Toarcian oceanic anoxic event: An assessment of global causes using belemnite C isotope records
Article first published online: 26 AUG 2005
Copyright 2005 by the American Geophysical Union.
Volume 20, Issue 3, September 2005
How to Cite
2005), Toarcian oceanic anoxic event: An assessment of global causes using belemnite C isotope records, Paleoceanography, 20, PA3008, doi:10.1029/2004PA001102., , , , , and (
- Issue published online: 26 AUG 2005
- Article first published online: 26 AUG 2005
- Manuscript Accepted: 22 APR 2005
- Manuscript Revised: 30 MAR 2005
- Manuscript Received: 19 OCT 2004
- carbon isotopes;
 Two hypotheses have been proposed to explain simultaneous large negative excursions (up to 7‰ PeeDee belemnite) in bulk carbonate (δ13Ccarb) and organic carbon isotope records (δ13Corg) from black shales marking the Toarcian oceanic anoxic event (T-OAE). The first explanation envisions recycling of dissolved inorganic carbon (DIC) with a light isotopic signature into the photic zone from the lower levels of a salinity-stratified water mass, essentially requiring a regional paleoceanographic driver of the carbon cycle. The second involves the rapid and massive dissociation of methane from gas hydrates that effectively renders the T-OAE a global perturbation of the carbon cycle. We present C isotope records from belemnites (δ13Cbel) sampled from two localities, calibrated with high-resolution ammonite biostratigraphy and Sr isotope stratigraphy, in Yorkshire (England) and Dotternhausen (Germany), that can be used to assess which model best explains the observed changes in carbon isotopes. Our records of the δ13C composition of belemnite calcite do not show the large negative C isotope excursions shown by coeval records of δ13C in sedimentary organic matter or bulk sedimentary carbonate. It follows that isotopically light carbon cannot have dominated the ocean-atmosphere carbon reservoir during the Toarcian OAE, as would be required were the methane release hypothesis correct. On the basis of an evaluation of available carbon isotope records we discuss a model in which the recycling of DIC from the deeper levels of a stratified water body, and shallowing of anoxic conditions into the photic zone, can explain all isotopic profiles.

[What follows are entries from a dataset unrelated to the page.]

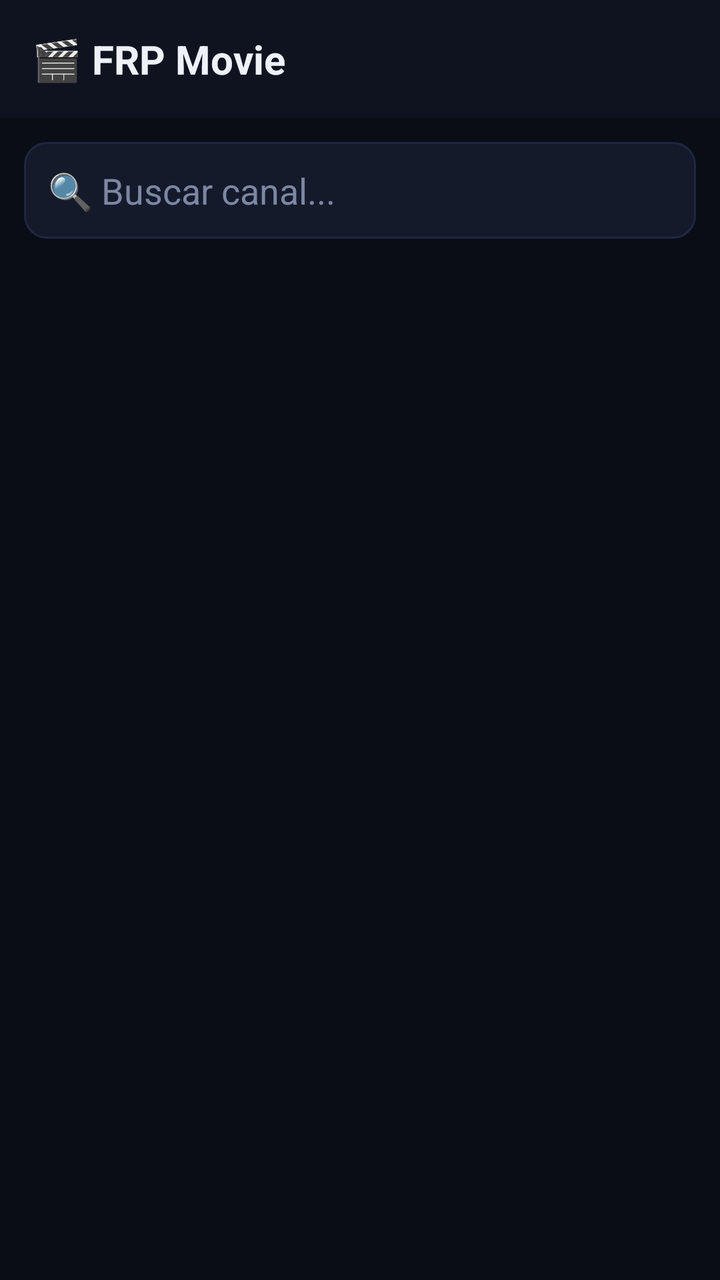
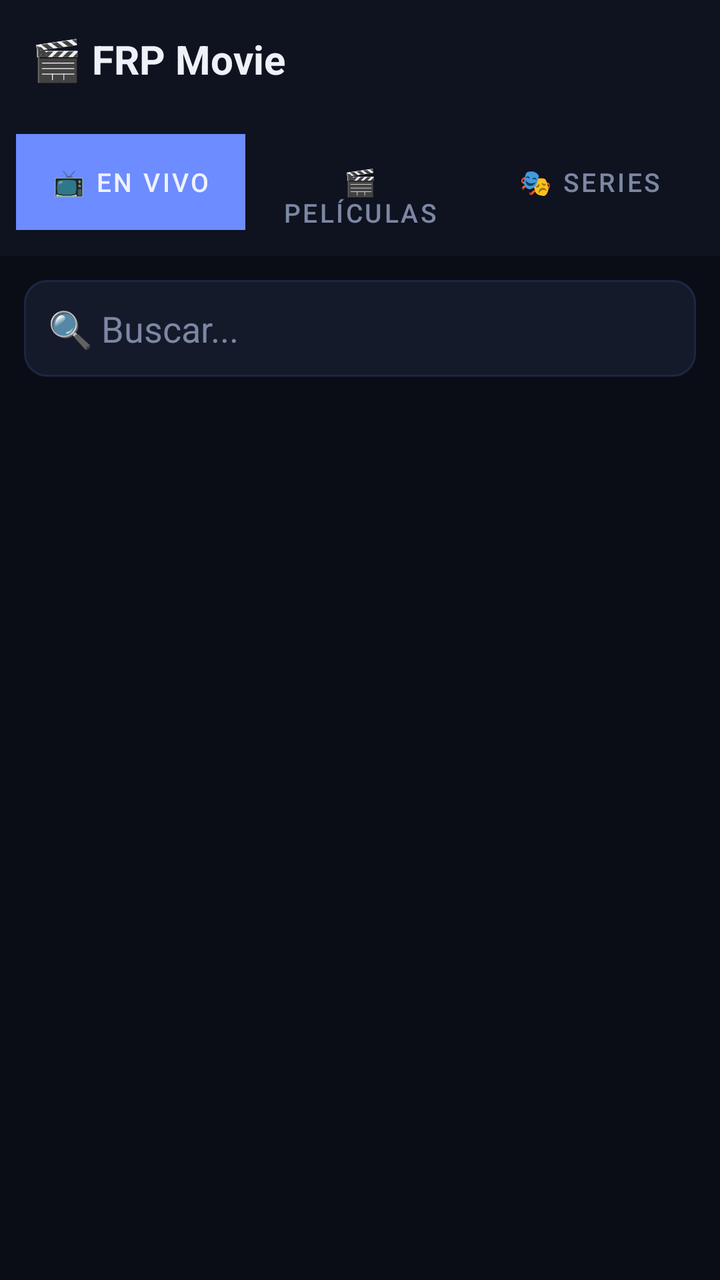

An Android layout rendered at two revisions. The XML below is the earlier revision; the diff shows what the commit changed to produce the second picture.
<!-- AndroidManifest.xml: application theme Theme.FRPMovie -->
<!-- res/layout/activity_main.xml -->
<?xml version="1.0" encoding="utf-8"?>
<LinearLayout xmlns:android="http://schemas.android.com/apk/res/android"
    android:layout_width="match_parent"
    android:layout_height="match_parent"
    android:orientation="vertical"
    android:background="@color/bg">

    <LinearLayout
        android:layout_width="match_parent"
        android:layout_height="wrap_content"
        android:orientation="horizontal"
        android:padding="16dp"
        android:gravity="center_vertical"
        android:background="@color/panel">

        <TextView
            android:layout_width="wrap_content"
            android:layout_height="wrap_content"
            android:text="🎬 FRP Movie"
            android:textColor="@color/ink"
            android:textSize="20sp"
            android:textStyle="bold" />

        <TextView
            android:id="@+id/tvCount"
            android:layout_width="0dp"
            android:layout_height="wrap_content"
            android:layout_weight="1"
            android:gravity="end"
            android:text=""
            android:textColor="@color/muted"
            android:textSize="13sp" />

    </LinearLayout>

    <EditText
        android:id="@+id/etSearch"
        android:layout_width="match_parent"
        android:layout_height="wrap_content"
        android:hint="🔍 Buscar canal..."
        android:textColorHint="@color/muted"
        android:textColor="@color/ink"
        android:background="@drawable/input_bg"
        android:padding="12dp"
        android:layout_margin="12dp"
        android:inputType="text" />

    <FrameLayout
        android:layout_width="match_parent"
        android:layout_height="match_parent">

        <androidx.recyclerview.widget.RecyclerView
            android:id="@+id/recyclerChannels"
            android:layout_width="match_parent"
            android:layout_height="match_parent"
            android:padding="8dp"
            android:clipToPadding="false" />

        <ProgressBar
            android:id="@+id/progress"
            android:layout_width="wrap_content"
            android:layout_height="wrap_content"
            android:layout_gravity="center"
            android:visibility="gone" />

    </FrameLayout>

</LinearLayout>
<!-- resources referenced by this layout -->
<resources>
  <color name="bg">#0A0D16</color>
  <color name="ink">#EEF1F8</color>
  <color name="muted">#7C87A3</color>
  <color name="panel">#0F1320</color>
  <!-- drawable input_bg (drawable) -->
  <?xml version="1.0" encoding="utf-8"?>
  <shape xmlns:android="http://schemas.android.com/apk/res/android" android:shape="rectangle">
      <solid android:color="#151A2B" />
      <corners android:radius="11dp" />
      <stroke android:width="1dp" android:color="#1E2741" />
  </shape>
  <style name="Theme.FRPMovie" parent="Theme.MaterialComponents.DayNight.NoActionBar">
          <item name="colorPrimary">@color/brand</item>
          <item name="colorPrimaryVariant">@color/brand2</item>
          <item name="colorOnPrimary">@android:color/white</item>
          <item name="android:statusBarColor">@color/bg</item>
          <item name="android:windowBackground">@color/bg</item>
      </style>
  <color name="brand">#6C8CFF</color>
  <color name="brand2">#8B5CF6</color>
</resources>

<!-- the commit's change to res/layout/activity_main.xml (unified diff, before → after) -->
@@ -4,7 +4,6 @@
     android:layout_height="match_parent"
     android:orientation="vertical"
     android:background="@color/bg">
-
     <LinearLayout
         android:layout_width="match_parent"
         android:layout_height="wrap_content"
@@ -12,7 +11,6 @@
         android:padding="16dp"
         android:gravity="center_vertical"
         android:background="@color/panel">
-
         <TextView
             android:layout_width="wrap_content"
             android:layout_height="wrap_content"
@@ -20,7 +18,6 @@
             android:textColor="@color/ink"
             android:textSize="20sp"
             android:textStyle="bold" />
-
         <TextView
             android:id="@+id/tvCount"
             android:layout_width="0dp"
@@ -30,39 +27,66 @@
             android:text=""
             android:textColor="@color/muted"
             android:textSize="13sp" />
-
     </LinearLayout>
-
+    <LinearLayout
+        android:layout_width="match_parent"
+        android:layout_height="wrap_content"
+        android:orientation="horizontal"
+        android:padding="8dp"
+        android:background="@color/panel">
+        <Button
+            android:id="@+id/btnLive"
+            android:layout_width="0dp"
+            android:layout_height="wrap_content"
+            android:layout_weight="1"
+            android:text="📺 En vivo"
+            android:textSize="13sp"
+            android:textColor="@color/ink"
+            android:background="@color/brand" />
+        <Button
+            android:id="@+id/btnMovies"
+            android:layout_width="0dp"
+            android:layout_height="wrap_content"
+            android:layout_weight="1"
+            android:text="🎬 Películas"
+            android:textSize="13sp"
+            android:textColor="@color/muted"
+            android:background="@android:color/transparent" />
+        <Button
+            android:id="@+id/btnSeries"
+            android:layout_width="0dp"
+            android:layout_height="wrap_content"
+            android:layout_weight="1"
+            android:text="🎭 Series"
+            android:textSize="13sp"
+            android:textColor="@color/muted"
+            android:background="@android:color/transparent" />
+    </LinearLayout>
     <EditText
         android:id="@+id/etSearch"
         android:layout_width="match_parent"
         android:layout_height="wrap_content"
-        android:hint="🔍 Buscar canal..."
+        android:hint="🔍 Buscar..."
         android:textColorHint="@color/muted"
         android:textColor="@color/ink"
         android:background="@drawable/input_bg"
         android:padding="12dp"
         android:layout_margin="12dp"
         android:inputType="text" />
-
     <FrameLayout
         android:layout_width="match_parent"
         android:layout_height="match_parent">
-
         <androidx.recyclerview.widget.RecyclerView
             android:id="@+id/recyclerChannels"
             android:layout_width="match_parent"
             android:layout_height="match_parent"
             android:padding="8dp"
             android:clipToPadding="false" />
-
         <ProgressBar
             android:id="@+id/progress"
             android:layout_width="wrap_content"
             android:layout_height="wrap_content"
             android:layout_gravity="center"
             android:visibility="gone" />
-
     </FrameLayout>
-
 </LinearLayout>
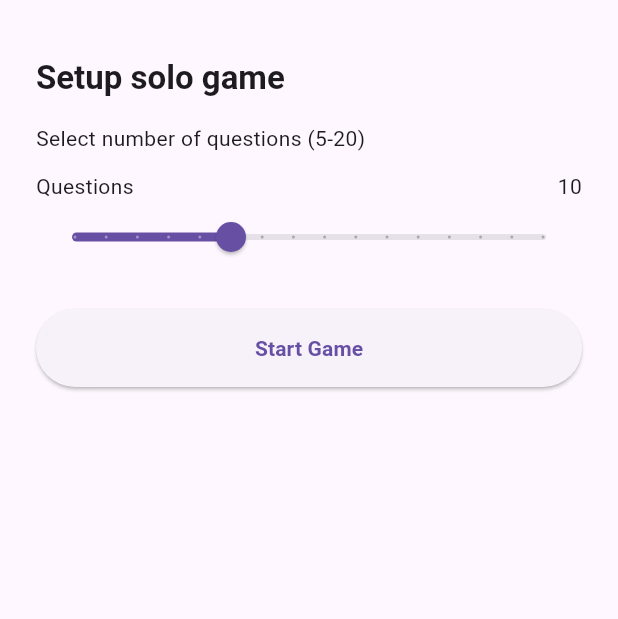
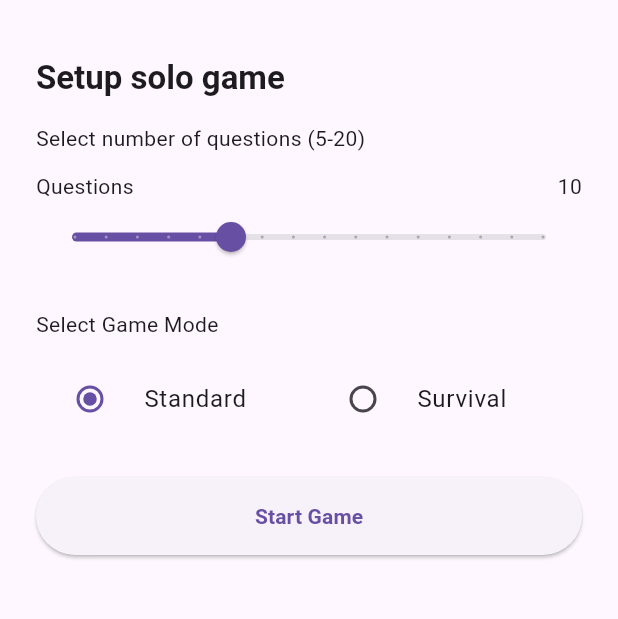
Before and after one commit to nmalen/QuizzBuilder_client, a Flutter app: the SetupSoloScreen screen opened directly, on a phone screen of 412 x 824 dp, the part 63-682 px from its top. Run offline on Flutter 3.47's test engine with Material 3 defaults, Android fonts, the phone set to English and light mode, and no system bars; our stand-ins replace flutter_secure_storage, shared_preferences; accounts and stored records are empty.

Commit message:
survival mode for solo game - unique questions for multiplayer game

```diff
--- a/lib/l10n/app_en.arb
+++ b/lib/l10n/app_en.arb
@@ -1,4 +1,6 @@
 {
+  "standardMode": "Standard",
+  "survivalMode": "Survival",
   "easy": "Easy",
   "medium": "Medium",
   "hard": "Hard",
--- a/lib/l10n/app_fr.arb
+++ b/lib/l10n/app_fr.arb
@@ -1,4 +1,6 @@
 {
+  "standardMode": "Standard",
+  "survivalMode": "Survie",
   "easy": "Facile",
   "medium": "Moyen",
   "hard": "Difficile",
--- a/lib/l10n/app_localizations.dart
+++ b/lib/l10n/app_localizations.dart
@@ -94,6 +94,18 @@ abstract class AppLocalizations {
     Locale('en'),
     Locale('fr')
   ];
+
+  /// No description provided for @standardMode.
+  ///
+  /// In en, this message translates to:
+  /// **'Standard'**
+  String get standardMode;
+
+  /// No description provided for @survivalMode.
+  ///
+  /// In en, this message translates to:
+  /// **'Survival'**
+  String get survivalMode;
 
   /// No description provided for @easy.
   ///
--- a/lib/l10n/app_localizations_en.dart
+++ b/lib/l10n/app_localizations_en.dart
@@ -7,6 +7,12 @@ import 'app_localizations.dart';
 /// The translations for English (`en`).
 class AppLocalizationsEn extends AppLocalizations {
   AppLocalizationsEn([String locale = 'en']) : super(locale);
+
+  @override
+  String get standardMode => 'Standard';
+
+  @override
+  String get survivalMode => 'Survival';
 
   @override
   String get easy => 'Easy';
--- a/lib/l10n/app_localizations_fr.dart
+++ b/lib/l10n/app_localizations_fr.dart
@@ -7,6 +7,12 @@ import 'app_localizations.dart';
 /// The translations for French (`fr`).
 class AppLocalizationsFr extends AppLocalizations {
   AppLocalizationsFr([String locale = 'fr']) : super(locale);
+
+  @override
+  String get standardMode => 'Standard';
+
+  @override
+  String get survivalMode => 'Survie';
 
   @override
   String get easy => 'Facile';
--- a/lib/ui/setup_multiplayer_screen.dart
+++ b/lib/ui/setup_multiplayer_screen.dart
@@ -13,6 +13,7 @@ class SetupMultiplayerScreen extends StatefulWidget {
 class _SetupMultiplayerScreenState extends State<SetupMultiplayerScreen> {
   int _playerCount = 2;
   int _questionCount = 10;
+  String _gameMode = 'standard';
 
   @override
   Widget build(BuildContext context) {
@@ -82,6 +83,7 @@ class _SetupMultiplayerScreenState extends State<SetupMultiplayerScreen> {
               },
             ),
             const SizedBox(height: 24),
+            // Only standard mode is available for multiplayer
             ElevatedButton(
               onPressed: () {
                 if (_playerCount == 1) {
@@ -90,7 +92,7 @@ class _SetupMultiplayerScreenState extends State<SetupMultiplayerScreen> {
                     MaterialPageRoute(
                       builder: (_) => GameScreenSolo(
                         questionCount: _questionCount,
-                        // difficulties removed, now handled in selected_themes_screen
+                        gameMode: _gameMode,
                       ),
                     ),
                   );
@@ -101,7 +103,6 @@ class _SetupMultiplayerScreenState extends State<SetupMultiplayerScreen> {
                       builder: (_) => GameScreenMultiplayer(
                         playerCount: _playerCount,
                         questionCount: _questionCount,
-                        // difficulties removed, now handled in selected_themes_screen
                       ),
                     ),
                   );
--- a/lib/ui/setup_solo_screen.dart
+++ b/lib/ui/setup_solo_screen.dart
@@ -11,6 +11,7 @@ class SetupSoloScreen extends StatefulWidget {
 
 class _SetupSoloScreenState extends State<SetupSoloScreen> {
   int _questionCount = 10;
+  String _gameMode = 'standard';
 
   @override
   Widget build(BuildContext context) {
@@ -55,6 +56,40 @@ class _SetupSoloScreenState extends State<SetupSoloScreen> {
               },
             ),
             const SizedBox(height: 24),
+            Text(
+              AppLocalizations.of(context)!.selectGameMode,
+              style: Theme.of(context).textTheme.bodyMedium,
+            ),
+            const SizedBox(height: 12),
+            Row(
+              children: [
+                Expanded(
+                  child: RadioListTile<String>(
+                    value: 'standard',
+                    groupValue: _gameMode,
+                    onChanged: (value) {
+                      setState(() {
+                        _gameMode = value!;
+                      });
+                    },
+                    title: Text(AppLocalizations.of(context)!.standardMode),
+                  ),
+                ),
+                Expanded(
+                  child: RadioListTile<String>(
+                    value: 'survival',
+                    groupValue: _gameMode,
+                    onChanged: (value) {
+                      setState(() {
+                        _gameMode = value!;
+                      });
+                    },
+                    title: Text(AppLocalizations.of(context)!.survivalMode),
+                  ),
+                ),
+              ],
+            ),
+            const SizedBox(height: 24),
             ElevatedButton(
               onPressed: () {
                 Navigator.push(
@@ -62,6 +97,7 @@ class _SetupSoloScreenState extends State<SetupSoloScreen> {
                   MaterialPageRoute(
                     builder: (_) => GameScreenSolo(
                       questionCount: _questionCount,
+                      gameMode: _gameMode,
                     ),
                   ),
                 );
```
Also changed, not shown: lib/ui/game_screen_multiplayer.dart (+28 -22 lines), lib/ui/game_screen_solo.dart (+36 -10 lines).
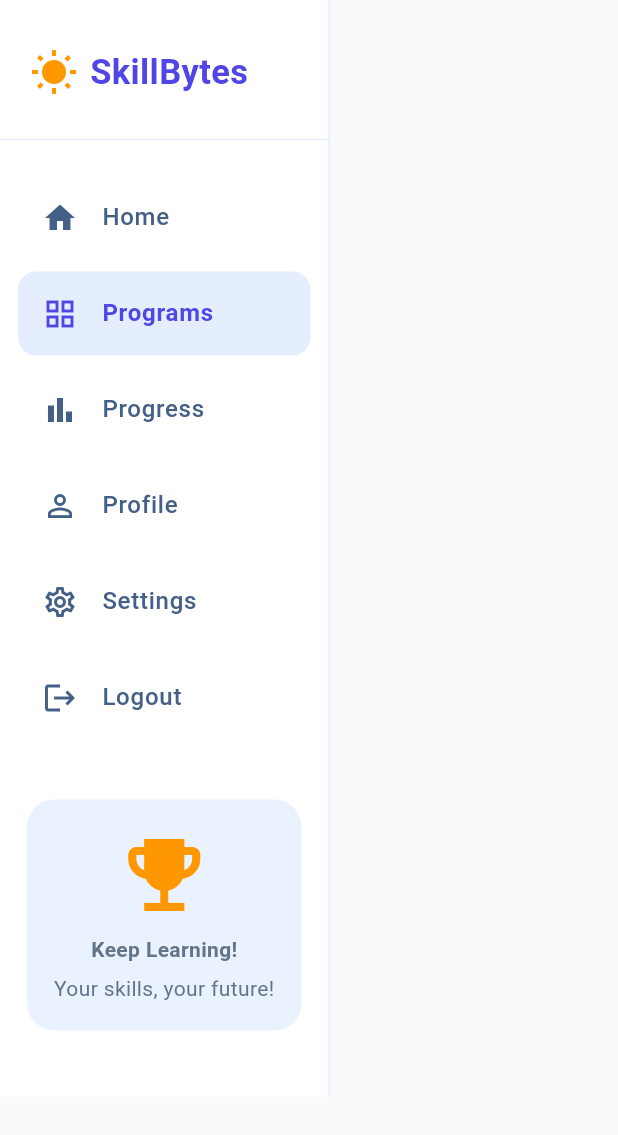
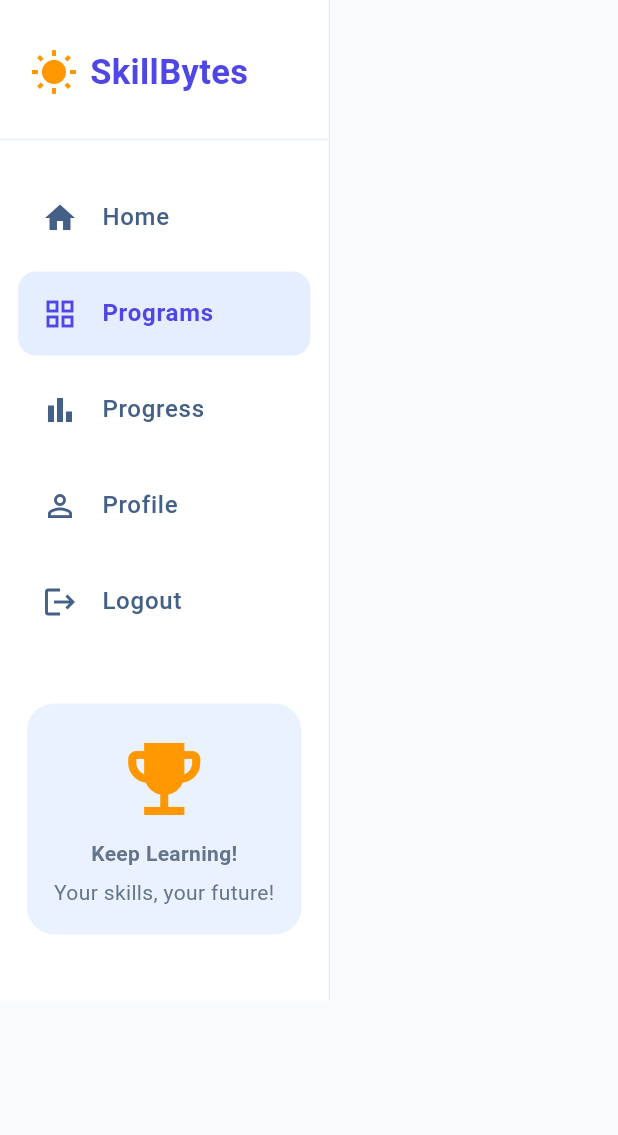
Before and after one commit to RAJ322622/skillbytes_app, a Flutter app: the _Sidebar widget shown alone on an empty page, opened directly, on a phone screen of 412 x 824 dp. Shown: the top 1135 px of the screen. Run offline on Flutter 3.47's test engine with Material 3 defaults, Android fonts, the phone set to English and light mode, and no system bars.

```diff
--- a/lib/screens/program_listing_screen.dart
+++ b/lib/screens/program_listing_screen.dart
@@ -285,7 +285,6 @@ class _Sidebar extends StatelessWidget {
             _navItem(Icons.grid_view, 'Programs', true),
             _navItem(Icons.bar_chart, 'Progress', false),
             _navItem(Icons.person_outline, 'Profile', false),
-            _navItem(Icons.settings_outlined, 'Settings', false),
             _navItem(Icons.logout, 'Logout', false),
             const SizedBox(height: 20),
             Container(
```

In particular, the model accounts for the higher C isotope values of belemnites that are characteristic of open ocean, well-mixed conditions, and the lower C isotope values of neritic phytoplankton communities that recorded the degree of density stratification and shallowing of anoxia in the photic zone.